A) Some software requires specific hardware
Some software has been written to be executed on specific hardware. This can be anything from a Point-Of-Sale device to a mainframe. Issues arise when, after a certain time, this hardware fails and needs to be replaced. Finding spares for older equipment can be a difficult and costly process, and code tailored specifically for certain devices limits the possibilities of transplanting the software into more modern hardware or cloud environment.
B) Finding personnel capable of working with outdated software stacks can be a challenge
Software stacks like programming languages and semi-customized off-the-shelf systems require specific expertise to create a functioning, performing, secure software. The availability of engineers with the right skill set to support a chosen software stack is therefore of vital importance to a company’s ability to maintain software written on that stack. Trends in software development change rapidly, so the current generation of engineers might not be as able to work with an older software stack as the previous generation was. Finding engineers capable of working with an older software stack can get to be a challenge after some time, as governments and large companies still running COBOL software are finding out. As the pool of skilled engineers decreases, rates increase.

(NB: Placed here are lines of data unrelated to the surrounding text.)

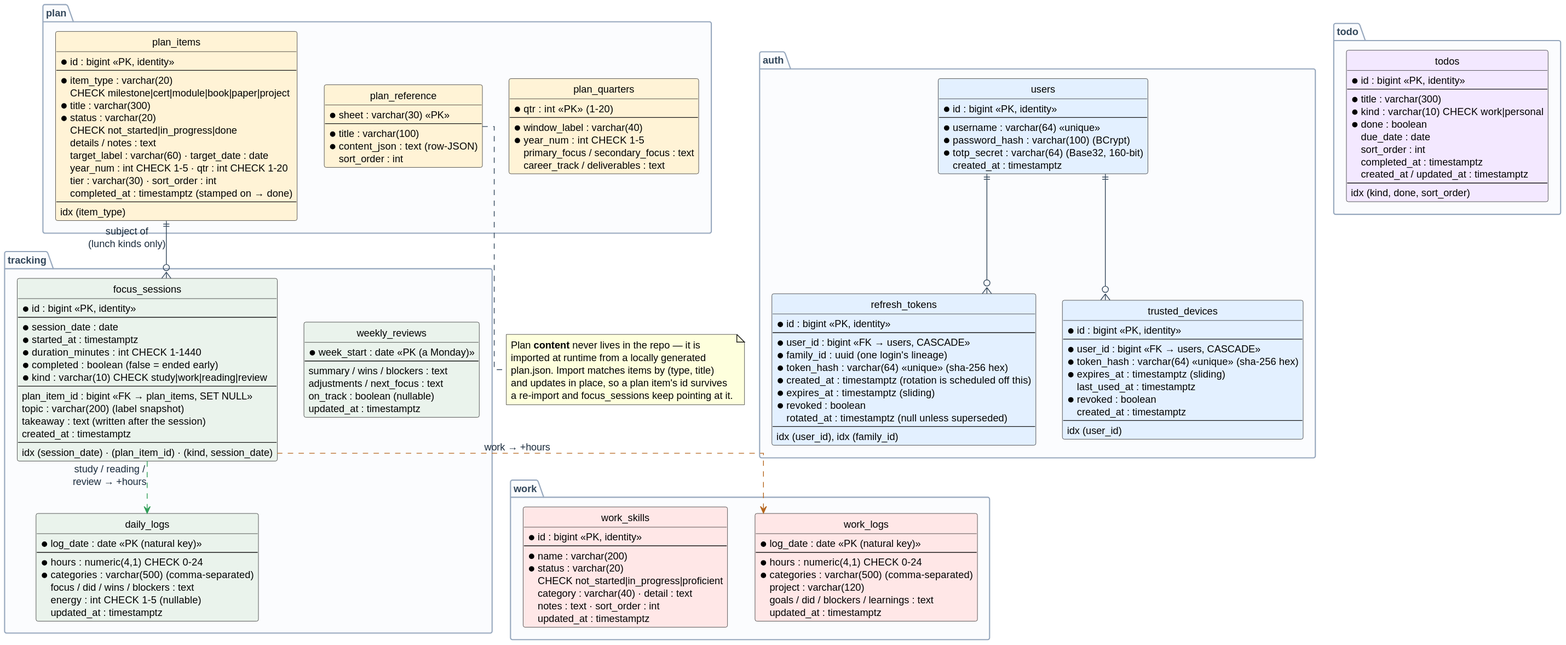
caseythecoder90/grindtrack keeps this PlantUML diagram as gt2/docs/diagrams/data-model.svg. Above is the earlier version.
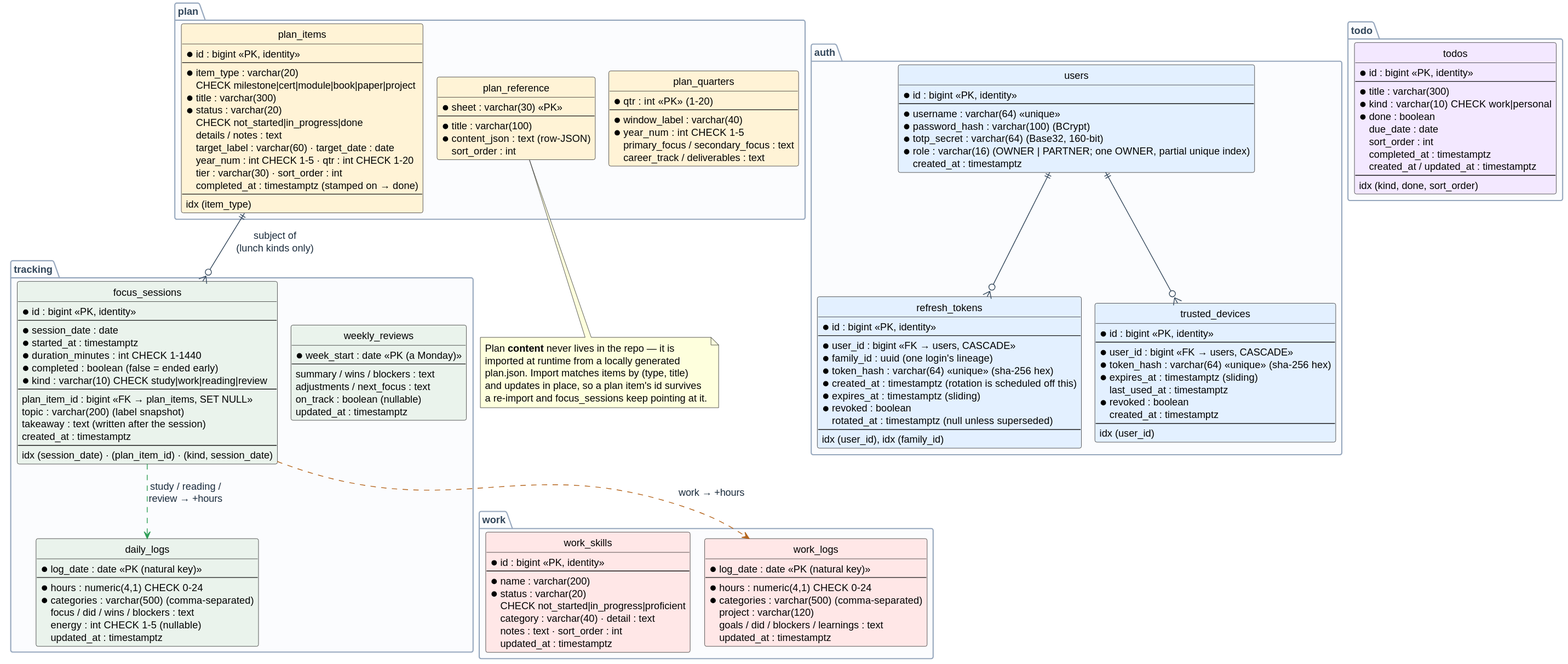
Above is the later version.

Diff of the diagram source:
```diff
@@ -1,4 +1,5 @@
 @startuml
+!pragma layout smetana
 hide circle
 skinparam linetype ortho
 skinparam backgroundColor #FFFFFF
@@ -26,6 +27,7 @@
     * username : varchar(64) <<unique>>
     * password_hash : varchar(100)  (BCrypt)
     * totp_secret : varchar(64)  (Base32, 160-bit)
+    * role : varchar(16)  (OWNER | PARTNER; one OWNER, partial unique index)
     created_at : timestamptz
   }
   entity "refresh_tokens" as refresh_tokens #E3F0FF {
```
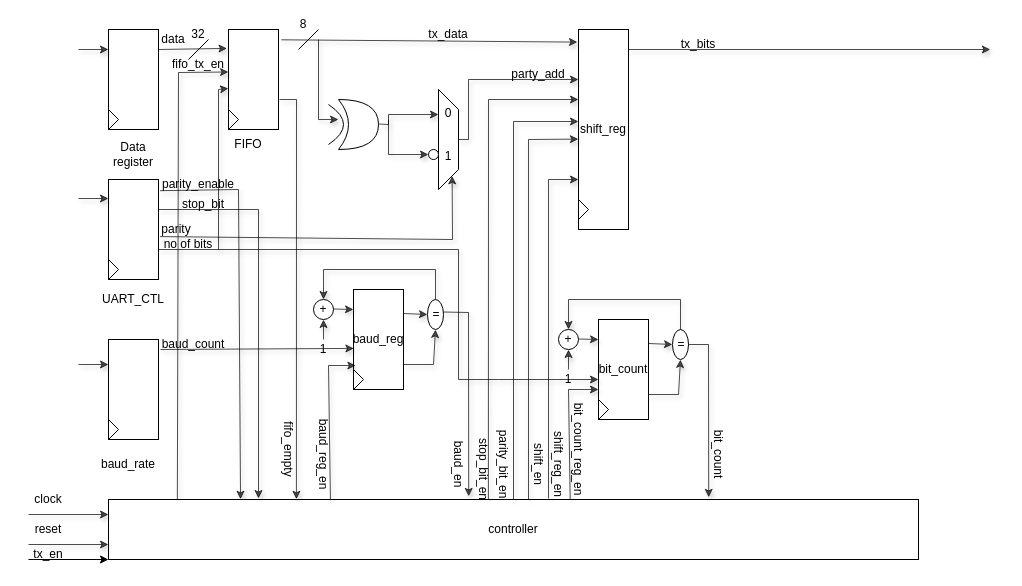
MuhammadBoota09299/Computer_Architecture_Lab keeps this draw.io diagram as page "Page-1" (1 of 2) of uart/docs/UART_Tx.drawio. Above is the earlier version. Source tidied: cells renumbered, new cells numbered last; positions are measured from the earlier drawing's top-left corner, leaving out a move shared by most shapes. Both pictures are drawn from the tidied source at 100%, with x=0, y=0 at pixel (18, 19).
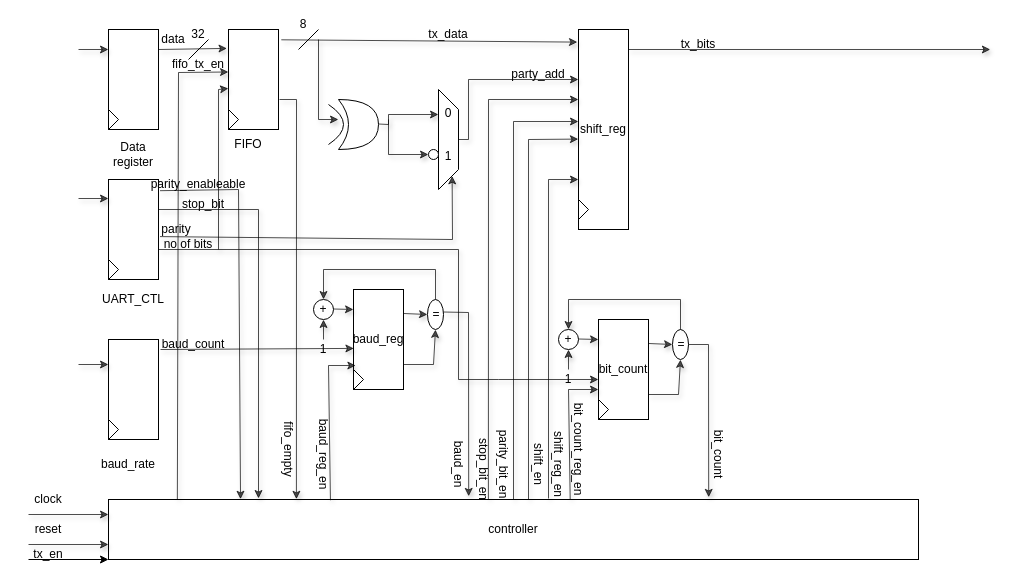
After the change.

What changed in the source:
```diff
@@
-    <mxCell id="17" value="parity_enable" style="text;html=1;align=center;verticalAlign=middle;whiteSpace=wrap;rounded=0;" parent="1" vertex="1">
+    <mxCell id="17" value="parity_enableable" style="text;html=1;align=center;verticalAlign=middle;whiteSpace=wrap;rounded=0;" parent="1" vertex="1">
       <mxGeometry x="150" y="150" width="60" height="30" as="geometry" />
     </mxCell>
```
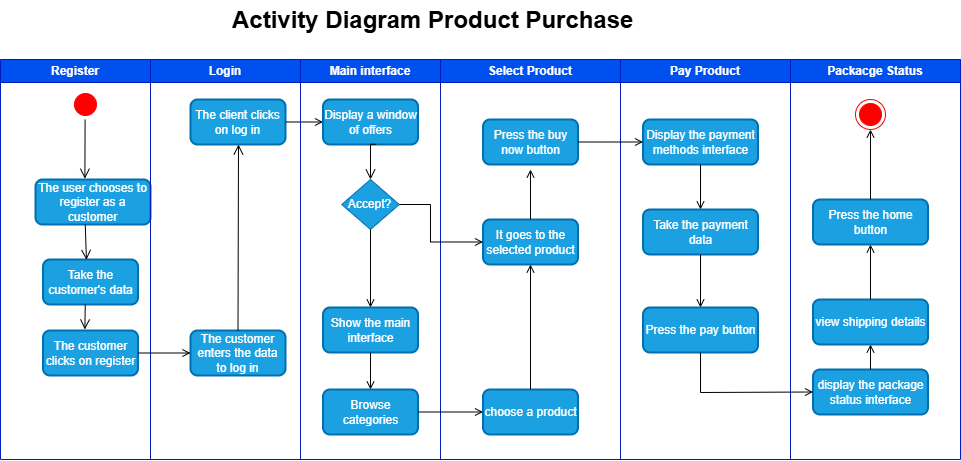
Above: Workshop-2/Activity Diagram2.drawio.png in Jefferson3108/Proyect-POO (draw.io), before the change. Source tidied: cells renumbered, new cells last; positions are measured from the earlier drawing's top-left corner, leaving out a move shared by most shapes.
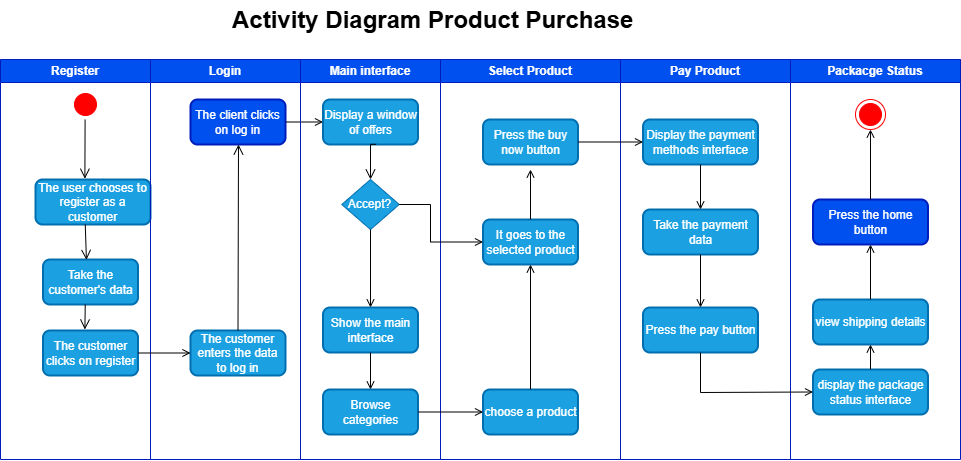
After the change.

The edit, as a diff of the source:
```diff
@@ -39,7 +39,7 @@
     <mxCell id="11" value="The customer enters the data to log in" style="rounded=1;whiteSpace=wrap;html=1;absoluteArcSize=1;arcSize=14;strokeWidth=2;fillColor=#1ba1e2;fontColor=#ffffff;strokeColor=#006EAF;" parent="10" vertex="1">
       <mxGeometry x="40" y="271" width="95" height="45" as="geometry" />
     </mxCell>
-    <mxCell id="12" value="The client clicks on log in" style="rounded=1;whiteSpace=wrap;html=1;absoluteArcSize=1;arcSize=14;strokeWidth=2;fillColor=#1ba1e2;fontColor=#ffffff;strokeColor=#006EAF;" parent="10" vertex="1">
+    <mxCell id="12" value="The client clicks on log in" style="rounded=1;whiteSpace=wrap;html=1;absoluteArcSize=1;arcSize=14;strokeWidth=2;fillColor=#0050ef;fontColor=#ffffff;strokeColor=#001DBC;" parent="10" vertex="1">
       <mxGeometry x="40" y="40" width="95" height="45" as="geometry" />
     </mxCell>
     <mxCell id="13" style="edgeStyle=elbowEdgeStyle;elbow=horizontal;align=left;verticalAlign=top;endArrow=open;endSize=8;strokeColor=light-dark(#000000,#000000);endFill=1;rounded=0;exitX=0.5;exitY=0;exitDx=0;exitDy=0;entryX=0.5;entryY=1;entryDx=0;entryDy=0;" parent="10" edge="1" source="11" target="12">
@@ -140,7 +140,7 @@
     <mxCell id="40" value="Packacge Status" style="swimlane;whiteSpace=wrap;strokeColor=#001DBC;fillColor=#0050ef;fontColor=#ffffff;" parent="1" vertex="1">
       <mxGeometry x="790" y="60" width="170" height="400" as="geometry" />
     </mxCell>
-    <mxCell id="41" value="Press the home button" style="rounded=1;whiteSpace=wrap;html=1;absoluteArcSize=1;arcSize=14;strokeWidth=2;fillColor=#1ba1e2;fontColor=#ffffff;strokeColor=#006EAF;" parent="40" vertex="1">
+    <mxCell id="41" value="Press the home button" style="rounded=1;whiteSpace=wrap;html=1;absoluteArcSize=1;arcSize=14;strokeWidth=2;fillColor=#0050ef;fontColor=#ffffff;strokeColor=#001DBC;" parent="40" vertex="1">
       <mxGeometry x="22.5" y="140" width="115" height="45" as="geometry" />
     </mxCell>
     <mxCell id="42" value="view shipping details" style="rounded=1;whiteSpace=wrap;html=1;absoluteArcSize=1;arcSize=14;strokeWidth=2;fillColor=#1ba1e2;fontColor=#ffffff;strokeColor=#006EAF;" parent="40" vertex="1">
```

C) Code complexity tends to grow over time
Most business software is never finished. As time goes on, feature changes or additions, bug fixes, and changes in coding style can increase the complexity of a system. After years of changes, the increased complexity of code can steepen the learning curve for new developers and can make executing changes take longer. Increased complexity also increases the chances of bugs being introduced in new changes, and can lengthen the testing process, leading to increased time-to-market.
D) Knowledge will have gotten lost
One often overlooked cause of increased maintenance costs in older software is the loss of knowledge about that system. At the inception of a piece of software, some people within the company tend to know exactly what the software does, both from a business perspective and a technical one. Those people know all the quirks and features, and the reasoning behind their existence. Unless an extensive effort is made to convert all this implicit knowledge to explicit knowledge, and the documentation is continuously updated, knowledge will get lost. The architect who designed the software might leave the company or the developers who know every part of the code by heart. Documentation might have gotten lost. Losing knowledge about the working of software increases the time it costs to resolve bugs and build new features.